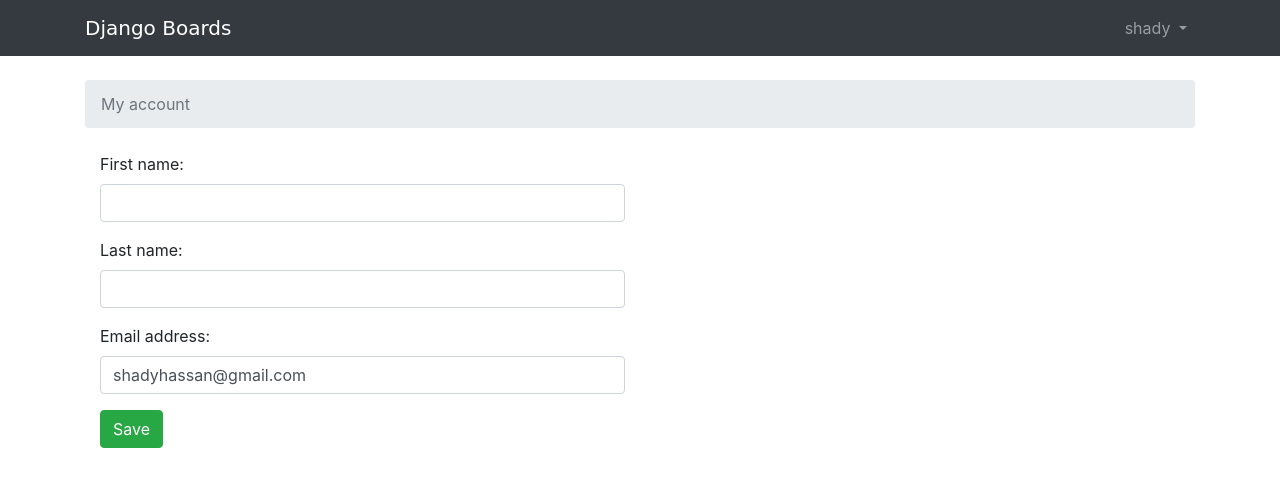
After one commit to HossamCj/CjBoards, a Django app: page /settings/account/ in a window 1280 px wide. The commit adds this page. Shown: the top 487 px of the page. Run offline with Django 3.2, Linux system fonts and the light colour scheme; a user stored in the database is signed in; some libraries are stand-ins or nearby versions; some web fonts are replaced.

Commit message:
created my account ( template/url/view )

```diff
--- a/accounts/views.py
+++ b/accounts/views.py
@@ -1,6 +1,10 @@
 from django.contrib.auth import login as auth_login
-from django.contrib.auth.forms import UserCreationForm
+from django.contrib.auth.decorators import login_required
+from django.contrib.auth.models import User
 from django.shortcuts import render, redirect
+from django.utils.decorators import method_decorator
+from django.views.generic import UpdateView
+
 from .forms import SignUpForm
 
 def signup(request):
@@ -13,3 +17,15 @@ def signup(request):
     else:
         form = SignUpForm()
     return render(request, 'signup.html', {'form': form})
+
+
+
+@method_decorator(login_required, name='dispatch')
+class UserUpdateView(UpdateView):
+    model = User
+    fields = ('first_name', 'last_name', 'email', )
+    template_name = 'my_account.html'
+    success_url = 'my_account'
+
+    def get_object(self):
+        return self.request.user
--- a/boards/models.py
+++ b/boards/models.py
@@ -1,7 +1,9 @@
 from django.contrib.auth.models import User
 from django.db import models
+from django.utils.safestring import mark_safe
 
 from django.utils.text import Truncator
+from markdown import markdown
 
 
 class Board(models.Model):
@@ -40,3 +42,6 @@ class Post(models.Model):
     def __str__(self):
         truncated_message = Truncator(self.message)
         return truncated_message.chars(30)
+
+    def get_message_as_markdown(self):
+        return mark_safe(markdown(self.message, safe_mode='escape'))
--- a/myproject/urls.py
+++ b/myproject/urls.py
@@ -44,6 +44,7 @@ urlpatterns = [
         auth_views.PasswordResetCompleteView.as_view(template_name='password_reset_complete.html'),
         name='password_reset_complete'),
 
+    url(r'^settings/account/$', accounts_views.UserUpdateView.as_view(), name='my_account'),
     url(r'^settings/password/$', auth_views.PasswordChangeView.as_view(template_name='password_change.html'),
         name='password_change'),
     url(r'^settings/password/done/$', auth_views.PasswordChangeDoneView.as_view(template_name='password_change_done.html'),
--- a/templates/base.html
+++ b/templates/base.html
@@ -53,5 +53,6 @@
     <script src="{% static 'js/jquery-3.2.1.min.js' %}"></script>
     <script src="{% static 'js/popper.min.js' %}"></script>
     <script src="{% static 'js/bootstrap.min.js' %}"></script>
+    {% block javascript %}{% endblock %}
   </body>
 </html>
--- /dev/null
+++ b/templates/my_account.html
@@ -0,0 +1,19 @@
+{% extends 'base.html' %}
+
+{% block title %}My account{% endblock %}
+
+{% block breadcrumb %}
+    <li class="breadcrumb-item active">My account</li>
+{% endblock %}
+
+{% block content %}
+    <div class="rown">
+        <div class="col-lg-6 col-md-8 col-sm-10">
+            <form method="post" novalidate>
+                {% csrf_token %}
+                {% include 'includes/form.html' %}
+                <button type="submit" class="btn btn-success">Save</button>
+            </form>
+        </div>
+    </div>
+{% endblock %}
--- a/templates/topic_posts.html
+++ b/templates/topic_posts.html
@@ -36,7 +36,8 @@
                 <small class="text-muted">{{ post.created_at }}</small>
               </div>
             </div>
-            {{ post.message }}
+            {{ post.get_message_as_markdown }}
+
             {% if post.created_by == user %}
               <div class="mt-3">
                 <a href="{% url 'edit_post' post.topic.board.pk post.topic.pk post.pk %}"
```
Also changed, not shown: templates/reply_topic.html (+13 -2 lines), db.sqlite3.
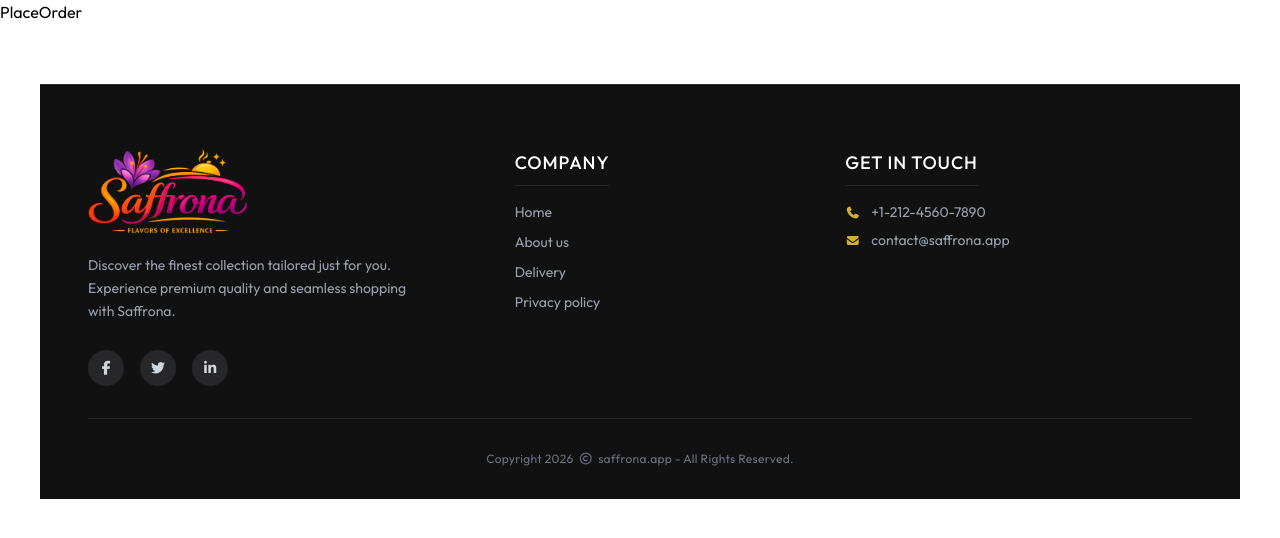
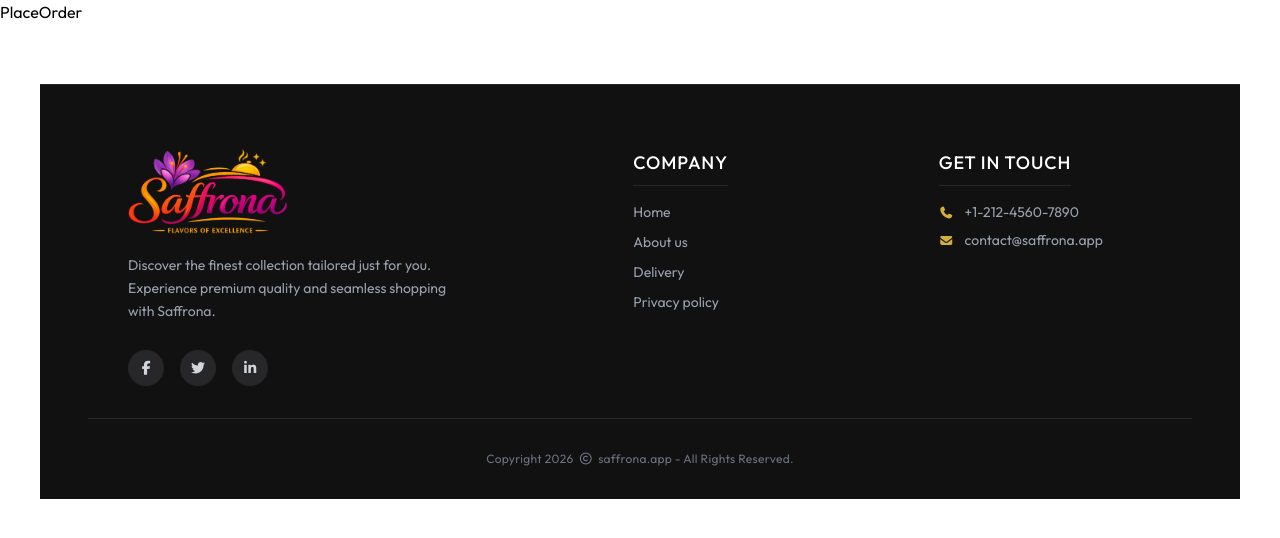
Before and after one commit to engr-sudiptto/Saffrona, a React (Vite) app: page /order in a window 1280 px wide. Shown: the top 538 px of the page. Built offline with nearby package versions, Linux system fonts and the light colour scheme.

Commit message:
fix(UI): fix UI issue in the footer component

```diff
--- a/src/components/Footer.jsx
+++ b/src/components/Footer.jsx
@@ -3,9 +3,9 @@ import { assets } from '../assets/assets';
 
 const Footer = () => {
   return (
-    <footer className="w-full max-w-300 m-auto mt-15 bg-[#111111] text-gray-400 pt-16 pb-8 px-4 md:px-12 border-t border-zinc-800">
+    <footer className="w-full max-w-300 m-auto mt-15 bg-[#111111] text-gray-400 pt-16 pb-8 px-4 md:px-12 border-t border-zinc-800 sm:px-10">
       {/* ========= Main Footer Container ========= */}
-      <div className="max-w-7xl mx-auto grid grid-cols-1 md:grid-cols-3 gap-10 md:gap-8">
+      <div className="max-w-7xl mx-auto grid grid-cols-1 md:grid-cols-3 gap-10 md:gap-8 xl:pl-10">
         {/* ----- Part 1: Logo & Socials ----- */}
         <div className="flex flex-col gap-5">
           <div className="w-40">
@@ -43,7 +43,7 @@ const Footer = () => {
         </div>
 
         {/* ----- Part 2: Quick Links ----- */}
-        <div className="flex flex-col gap-4 md:pl-12">
+        <div className="flex flex-col gap-4 md:pl-12 xl:pl-35">
           <h3 className="text-white text-lg font-medium tracking-wider uppercase border-b border-zinc-800 pb-2 w-max">
             Company
           </h3>
@@ -64,7 +64,7 @@ const Footer = () => {
         </div>
 
         {/* ----- Part 3: Get In Touch ----- */}
-        <div className="flex flex-col gap-4">
+        <div className="flex flex-col gap-4 xl:pl-20">
           <h3 className="text-white text-lg font-medium tracking-wider uppercase border-b border-zinc-800 pb-2 w-max">
             Get In Touch
           </h3>
```
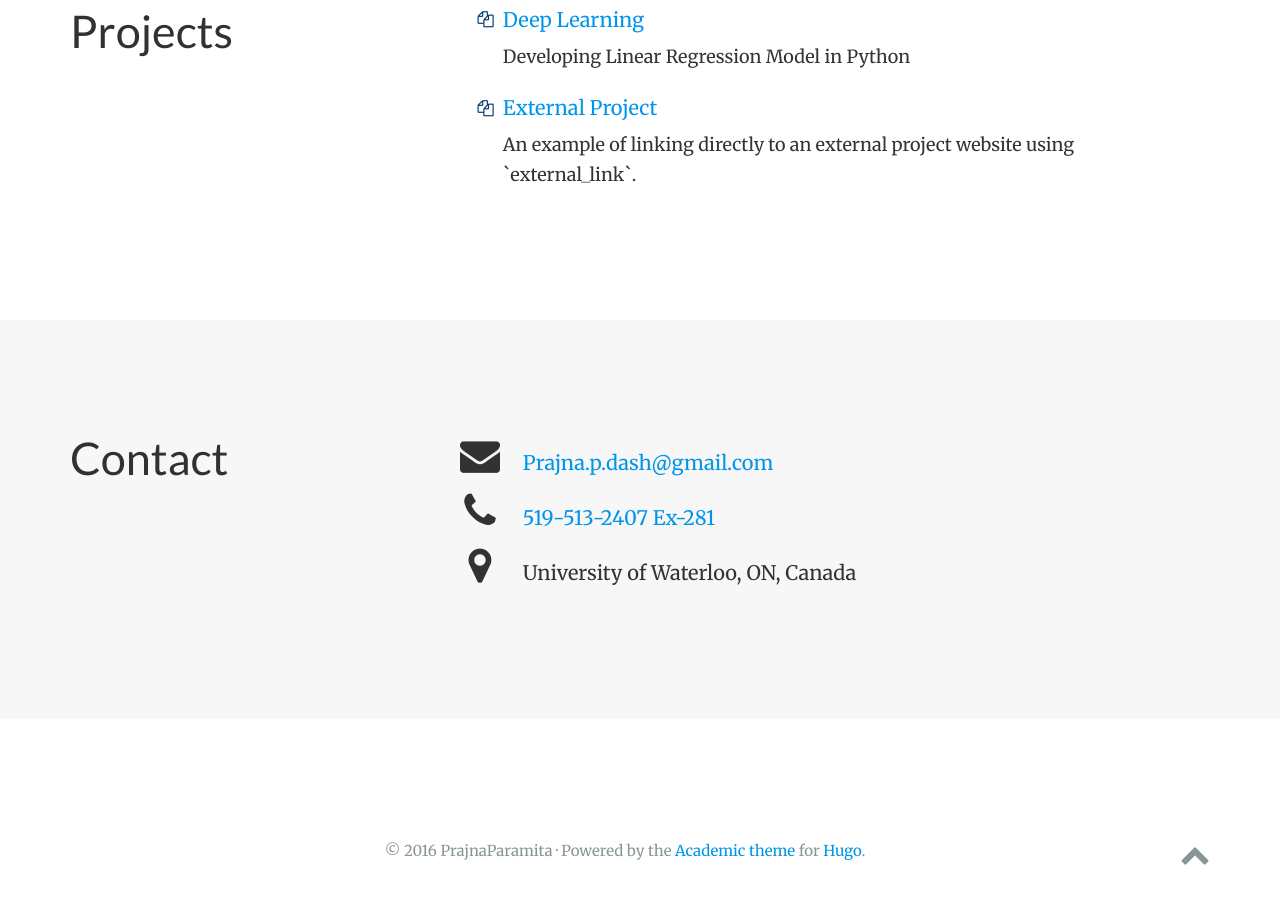
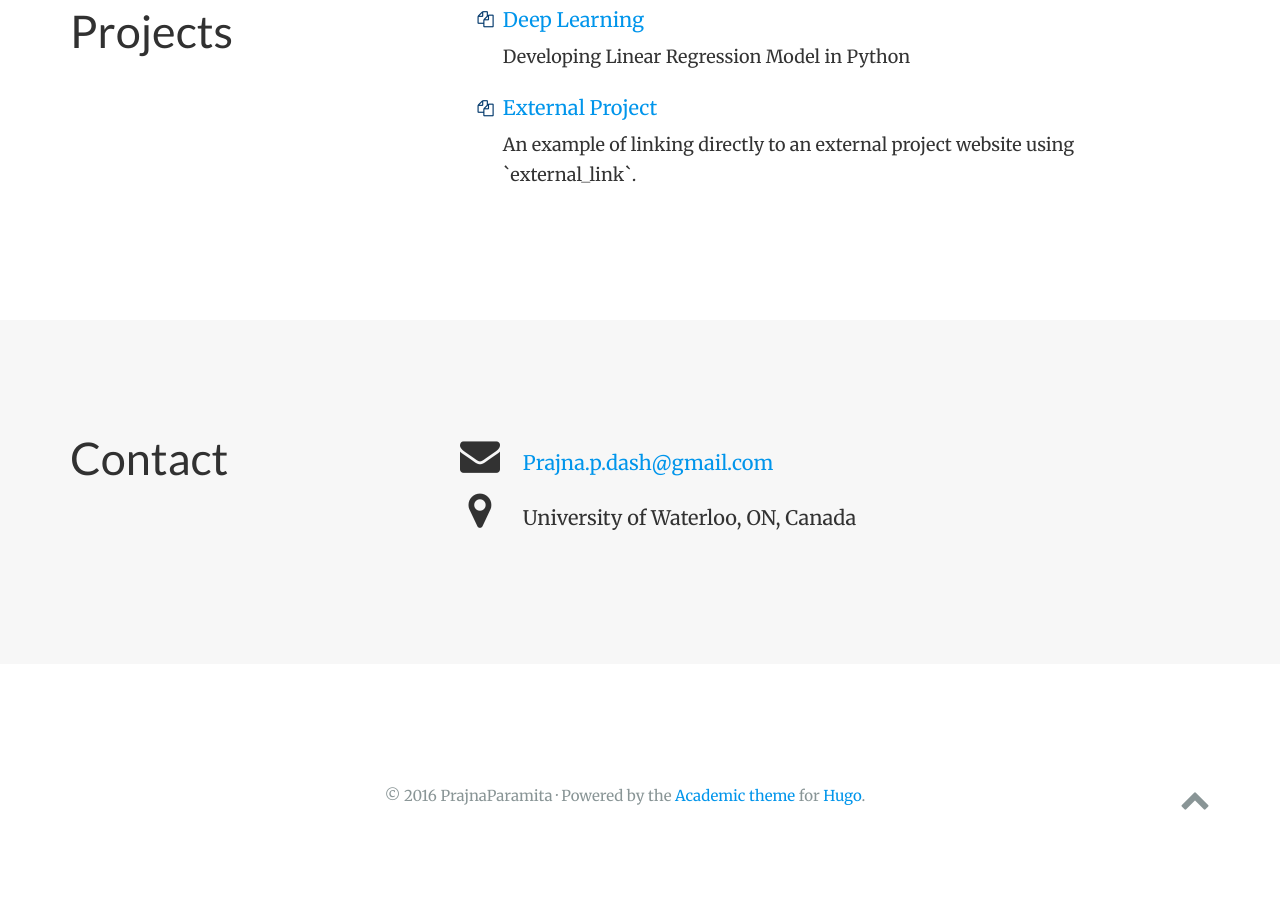
Before and after one commit to DataPrajna/DataPrajna.github.io, a plain HTML site: page index.html in a window 1280 px wide. Shown: the part 2088-2992 px from the top of the page. After the commit the page ends 2957 px from the top, so only its background shows below. Drawn offline with nearby package versions, Linux system fonts and the light colour scheme; files whose address does not match are found by name.

Commit message:
Contact Deleted

```diff
--- a/index.html
+++ b/index.html
@@ -438,11 +438,6 @@ research was developing a mathematical model for interfacing renewable energy so
 
 
 
-          <li>
-            <i class="fa-li fa fa-phone fa-2x" aria-hidden="true"></i>
-            <span><a href="tel:519-513-2407%20Ex-281">519-513-2407 Ex-281</a></span>
-          </li>
-
 
 
           <li>
```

**Task instructions**
Which lines of the listing include the string "self"? Pull them out.

**Answer space**
+    def get_object(self):
+        return self.request.user
     def __str__(self):
         truncated_message = Truncator(self.message)
+    def get_message_as_markdown(self):
+        return mark_safe(markdown(self.message, safe_mode='escape'))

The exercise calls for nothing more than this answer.